The proposal raises the possibility of a split of Unilever’s food arm from its beauty and personal care and food divisions. The company said the Dutch government had sought an assurance that any future spin-off of the foods and refreshment division would result in a Dutch-based and listed company.
Unilever said it was happy to make such an assurance but had “no plans” at present to demerge the division.
The company said it expected to retain its listing in both the FTSE 100 and Dutch AEX indices and would remain listed on exchanges in London, Amsterdam and New York. It said operations in both the UK and Netherlands would remain the same.
Alan Jope, chief executive, said the company had not canvassed shareholders before announcing the move.
Analysts welcomed the plan after a lacklustre recent performance from Unilever, which reported flat underlying sales growth in the first quarter after the pandemic hurt its food service and ice cream divisions.
Shares in the Dutch entity were up 1.2 per cent to €47.74 in late afternoon trading on Thursday, while the UK-based shares rose 0.7 per cent to £43.47.
The shift will make it easier for Unilever to raise equity if required.
Martin Deboo, analyst at Jefferies, said a €6.8bn deal reached in 2017 to sell Unilever’s spreads business to KKR had required dozens of internal unbundling transactions, as some of the relevant subsidiaries were technically owned by the UK entity and some by the Dutch.
That helped convince management that simplification was needed, he said. “The immediate issue is whether NV shareholders will have the same objections to the proposal as PLC ones did in 2018, something a retained AEX listing might mitigate.”
He added that the shift “is more than just a legal change . . . It would suggest to me that they are serious about evolving the portfolio. We have long been arguing for a split of the business to unlock some value — it’s refreshing to see they are thinking creatively and radically about this.”
Following the merger, shareholders in the current Dutch entity will own about 55 per cent of the new company, with those already owning UK shares accounting for about 45 per cent.
Alok Sharma, UK business secretary, said he was “delighted” to see Unilever’s proposals to become a fully incorporated UK company, calling it “a clear vote of confidence in the UK”.
The Dutch government had urged Unilever to seek a single listing in the Netherlands after Brexit. It tried to woo the group by scrapping a dividend tax on big corporates, but the tax break was ditched after a public backlash in 2018. Eric Wiebes, minister for economic affairs of the Netherlands, said Unilever informed the Dutch government of its intention in mid-May. Mr Wiebes said he “regretted” the decision and said the government had been in “intensive dialogue” to save Unilever’s Dutch operations.

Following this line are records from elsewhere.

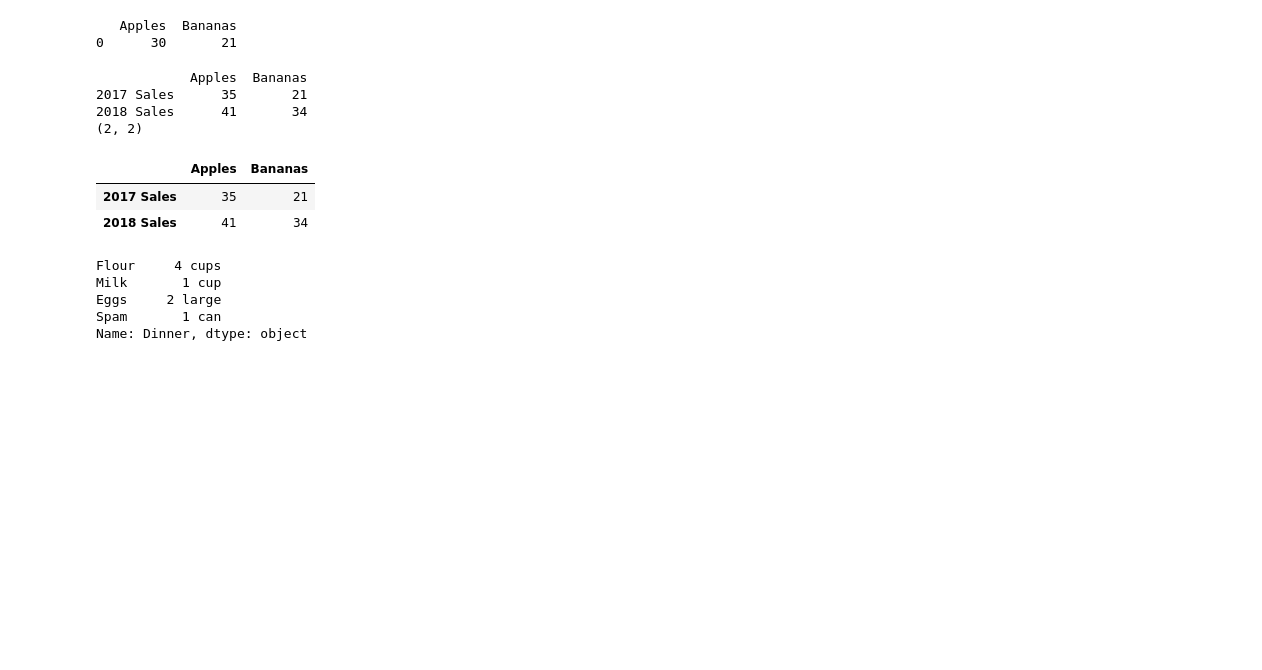
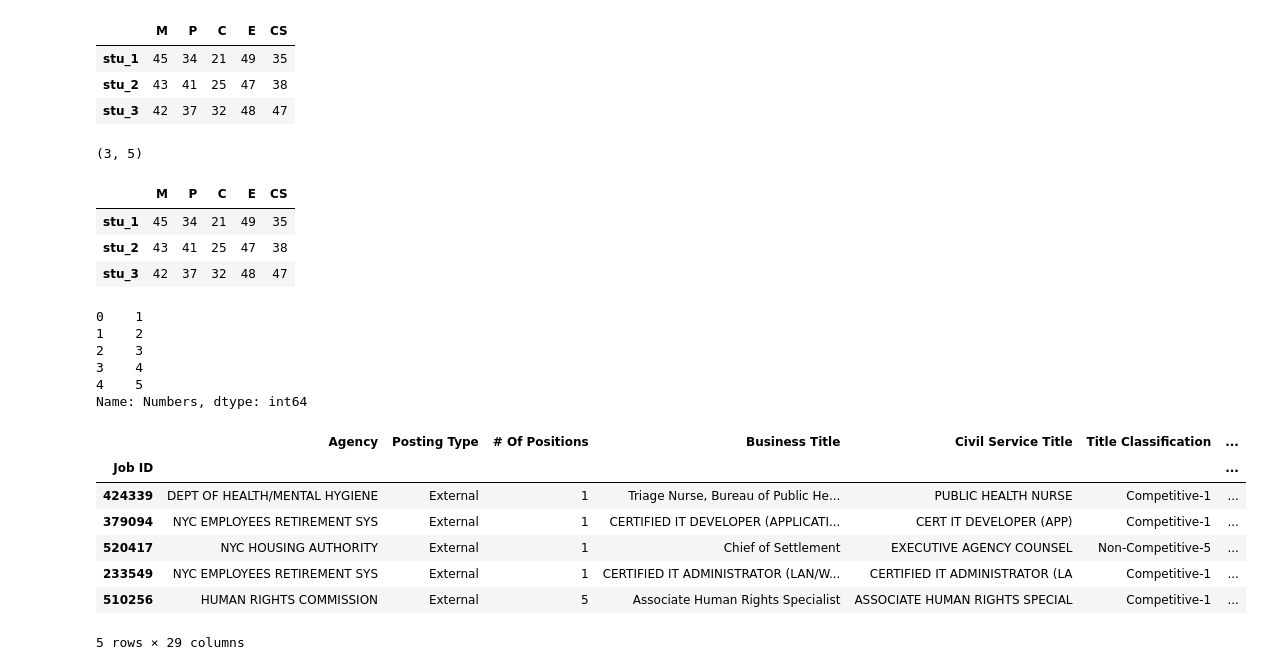
Before and after one commit to har200509/Learnings, a Jupyter notebook: notebook.ipynb, the cells around one changed output. Drawn from its saved outputs; the diff is of its cells as text; code cells hidden in the pictures; blank space fills up the shorter version.

```diff
--- a/notebook.ipynb
+++ b/notebook.ipynb
@@ -1,37 +1,55 @@
 # %%
 import pandas as pd
 # %%
-dict={"Apples":[30],"Bananas":[21]}
-fruits=pd.DataFrame(dict)
-print(fruits)
+# creating a dataframe
+
+dict={"M":[45,43,42],"P":[34,41,37],"C":[21,25,32],"E":[49,47,48],"CS":[35,38,47]}
+
+df=pd.DataFrame(dict,index=["stu_1","stu_2","stu_3"])
+
+df
 # %% [output]
-   Apples  Bananas
-0      30       21
+|  | M | P | C | E | CS |
+| stu_1 | 45 | 34 | 21 | 49 | 35 |
+| stu_2 | 43 | 41 | 25 | 47 | 38 |
+| stu_3 | 42 | 37 | 32 | 48 | 47 |
 # %%
-dict={"Apples":[35,41],"Bananas":[21,34]}
-fruit_sales=pd.DataFrame(dict,index=["2017 Sales","2018 Sales"])
-print(fruit_sales)
-t=fruit_sales.shape
+# Basic attributes
+# shape : (r,c)
+t=df.shape
+
 print(t)
-fruit_sales.head()
 # %% [output]
-            Apples  Bananas
-2017 Sales      35       21
-2018 Sales      41       34
-(2, 2)
+(3, 5)
-|  | Apples | Bananas |
-| 2017 Sales | 35 | 21 |
-| 2018 Sales | 41 | 34 |
+# %%
+# First five entries
+df.head()
+# %% [output]
+|  | M | P | C | E | CS |
+| stu_1 | 45 | 34 | 21 | 49 | 35 |
+| stu_2 | 43 | 41 | 25 | 47 | 38 |
+| stu_3 | 42 | 37 | 32 | 48 | 47 |
 # %%
-ingredients=pd.Series(["4 cups","1 cup","2 large","1 can"],index=["Flour","Milk","Eggs","Spam"],name="Dinner")
-print(ingredients)
+S=pd.Series([1,2,3,4,5],index=[0,1,2,3,4],name="Numbers")
+S
 # %% [output]
-Flour     4 cups
-Milk       1 cup
-Eggs     2 large
-Spam       1 can
-Name: Dinner, dtype: object
+0    1
+1    2
+2    3
+3    4
+4    5
+Name: Numbers, dtype: int64
 # %%
-reviews = pd.read_csv("../input/wine-reviews/winemag-data_first150k.csv",index_col=0)
-reviews.head()
+# Reading a CSV FILE
+DF=pd.read_csv('NYC_Jobs.csv',index_col=0)
+DF.head()
+# %% [output]
+|  | Agency | Posting Type | # Of Positions | Business Title | Civil Service Title | Title Classification | ... |
+| Job ID |  |  |  |  |  |  | ... |
+| 424339 | DEPT OF HEALTH/MENTAL HYGIENE | External | 1 | Triage Nurse, Bureau of Public He... | PUBLIC HEALTH NURSE | Competitive-1 | ... |
+| 379094 | NYC EMPLOYEES RETIREMENT SYS | External | 1 | CERTIFIED IT DEVELOPER (APPLICATI... | CERT IT DEVELOPER (APP) | Competitive-1 | ... |
+| 520417 | NYC HOUSING AUTHORITY | External | 1 | Chief of Settlement | EXECUTIVE AGENCY COUNSEL | Non-Competitive-5 | ... |
+| 233549 | NYC EMPLOYEES RETIREMENT SYS | External | 1 | CERTIFIED IT ADMINISTRATOR (LAN/W... | CERTIFIED IT ADMINISTRATOR (LA | Competitive-1 | ... |
+| 510256 | HUMAN RIGHTS COMMISSION | External | 5 | Associate Human Rights Specialist | ASSOCIATE HUMAN RIGHTS SPECIAL | Competitive-1 | ... |
+5 rows × 29 columns
 # %%
```
Also changed, not shown: parts of 23 cells of this notebook.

In a letter to parliament, Mr Wiebes wrote that the move would not cause job losses in the Netherlands. The Dutch government would set up an advisory group to discuss ways to strengthen Unilever’s presence in the country, he said.

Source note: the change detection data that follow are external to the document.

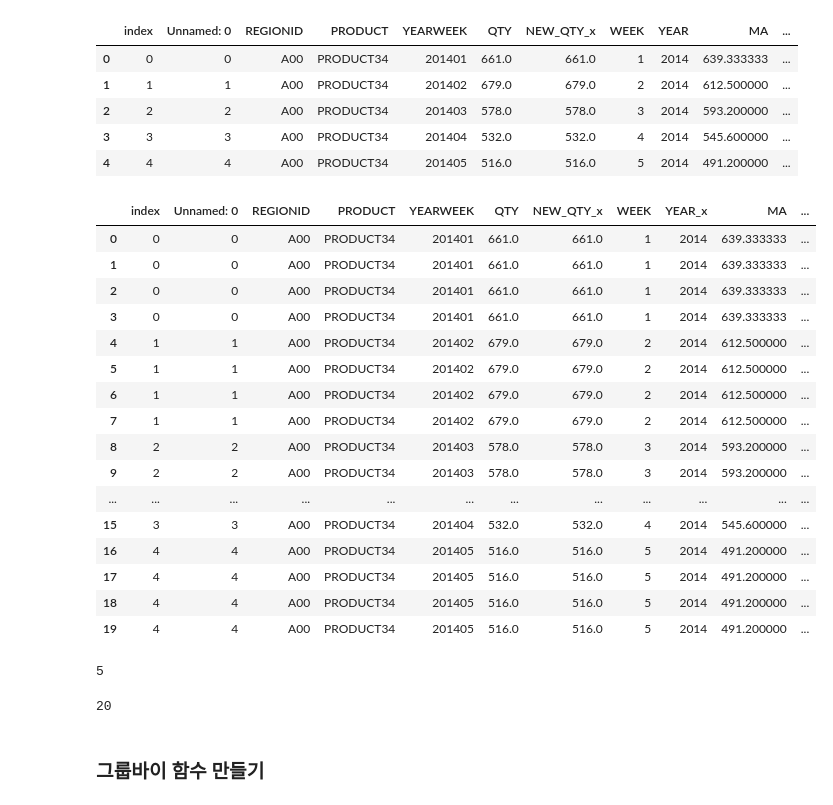
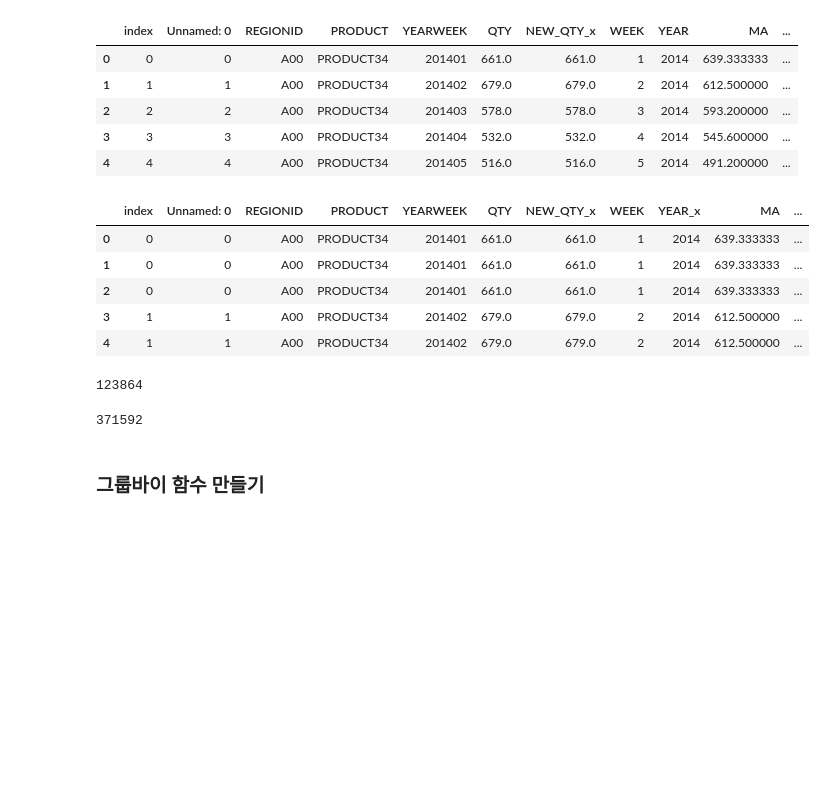
Before and after one commit to joes5370/python_education, a Jupyter notebook: 03. Data using Pandas/04.11 review.ipynb, the cells around one changed output. Saved outputs shown, nothing was run; the diff lists cells and outputs as text; code cells hidden in the pictures; blank space fills up the shorter version.

```diff
--- a/03. Data using Pandas/04.11 review.ipynb
+++ b/03. Data using Pandas/04.11 review.ipynb
@@ -17,7 +20,7 @@ selloutData["NEW_QTY"] = np.where(selloutData["QTY"]<0,0,selloutData["QTY"])
 # %%
 selloutData["WEEK"] = (selloutData["YEARWEEK"]%100).astype(int)
 # %%
-selloutData["YEAR"] = round(selloutData["YEARWEEK"]/100,0).astype(int)
+selloutData["YEAR"] = round(selloutData["YEARWEEK"]/100).astype(int)
 selloutData.head()
 # %% [output]
 |  | REGIONID | PRODUCT | YEARWEEK | QTY | NEW_QTY | WEEK | YEAR |
@@ -55,7 +58,7 @@ selloutData.head()
 | 4 | A60 | PRODUCT56 | 201402 | 23.0 | 23.0 | 2 | 2014 |
 # %%
 sortKey = ["REGIONID","PRODUCT","YEARWEEK"]
-sortData = refineData.sort_values(sortKey)
+sortData = refineData.sort_values(sortKey,ascending = True)
 sortData.head()
 # %% [output]
 |  | REGIONID | PRODUCT | YEARWEEK | QTY | NEW_QTY | WEEK | YEAR |
@@ -142,8 +145,8 @@ g2.head()
 result = pd.read_csv('./reviewResult.csv')
 result["YEAR"] = (result.YEARWEEK/100).astype(int)
 # %%
-r2 = result.reset_index().head()
-r2
+r2 = result.reset_index()
+r2.head()
 # %% [output]
 |  | index | Unnamed: 0 | REGIONID | PRODUCT | YEARWEEK | QTY | NEW_QTY | WEEK | YEAR | MA |
 | 0 | 0 | 0 | A00 | PRODUCT34 | 201401 | 661.0 | 661.0 | 1 | 2014 | 639.333333 |
@@ -166,33 +169,22 @@ mergeData
 | 4 | 4 | 4 | A00 | PRODUCT34 | 201405 | 516.0 | 516.0 | 5 | 2014 | 491.200000 | ... |
 # %%
 mergeData2 = pd.merge(r2,g2,how = "left", on = ["REGIONID","PRODUCT"])
-mergeData2
+mergeData2.head()
 # %% [output]
 |  | index | Unnamed: 0 | REGIONID | PRODUCT | YEARWEEK | QTY | NEW_QTY_x | WEEK | YEAR_x | MA | ... |
 | 0 | 0 | 0 | A00 | PRODUCT34 | 201401 | 661.0 | 661.0 | 1 | 2014 | 639.333333 | ... |
 | 1 | 0 | 0 | A00 | PRODUCT34 | 201401 | 661.0 | 661.0 | 1 | 2014 | 639.333333 | ... |
 | 2 | 0 | 0 | A00 | PRODUCT34 | 201401 | 661.0 | 661.0 | 1 | 2014 | 639.333333 | ... |
-| 3 | 0 | 0 | A00 | PRODUCT34 | 201401 | 661.0 | 661.0 | 1 | 2014 | 639.333333 | ... |
+| 3 | 1 | 1 | A00 | PRODUCT34 | 201402 | 679.0 | 679.0 | 2 | 2014 | 612.500000 | ... |
 | 4 | 1 | 1 | A00 | PRODUCT34 | 201402 | 679.0 | 679.0 | 2 | 2014 | 612.500000 | ... |
-| 5 | 1 | 1 | A00 | PRODUCT34 | 201402 | 679.0 | 679.0 | 2 | 2014 | 612.500000 | ... |
-| 6 | 1 | 1 | A00 | PRODUCT34 | 201402 | 679.0 | 679.0 | 2 | 2014 | 612.500000 | ... |
-| 7 | 1 | 1 | A00 | PRODUCT34 | 201402 | 679.0 | 679.0 | 2 | 2014 | 612.500000 | ... |
-| 8 | 2 | 2 | A00 | PRODUCT34 | 201403 | 578.0 | 578.0 | 3 | 2014 | 593.200000 | ... |
-| 9 | 2 | 2 | A00 | PRODUCT34 | 201403 | 578.0 | 578.0 | 3 | 2014 | 593.200000 | ... |
-| ... | ... | ... | ... | ... | ... | ... | ... | ... | ... | ... | ... |
-| 15 | 3 | 3 | A00 | PRODUCT34 | 201404 | 532.0 | 532.0 | 4 | 2014 | 545.600000 | ... |
-| 16 | 4 | 4 | A00 | PRODUCT34 | 201405 | 516.0 | 516.0 | 5 | 2014 | 491.200000 | ... |
-| 17 | 4 | 4 | A00 | PRODUCT34 | 201405 | 516.0 | 516.0 | 5 | 2014 | 491.200000 | ... |
-| 18 | 4 | 4 | A00 | PRODUCT34 | 201405 | 516.0 | 516.0 | 5 | 2014 | 491.200000 | ... |
-| 19 | 4 | 4 | A00 | PRODUCT34 | 201405 | 516.0 | 516.0 | 5 | 2014 | 491.200000 | ... |
 # %%
 len(mergeData)
 # %% [output]
-5
+123864
 # %%
 len(mergeData2)
 # %% [output]
-20
+371592
 # %% [markdown]
 ###  그룹바이 함수 만들기
 # %%
```
Also changed, not shown: parts of 6 cells of this notebook, 1 other file.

avid Hayes, an analyst at Société Générale, said the announcement would revive calls for a large-scale merger with rivals such as Reckitt Benckiser or Colgate-Palmolive.
Unilever’s largest division is beauty and personal care, which accounted for €21.9bn of turnover in 2019, followed by the Dutch-based food division, with €19.3bn, and home care with €10.8bn.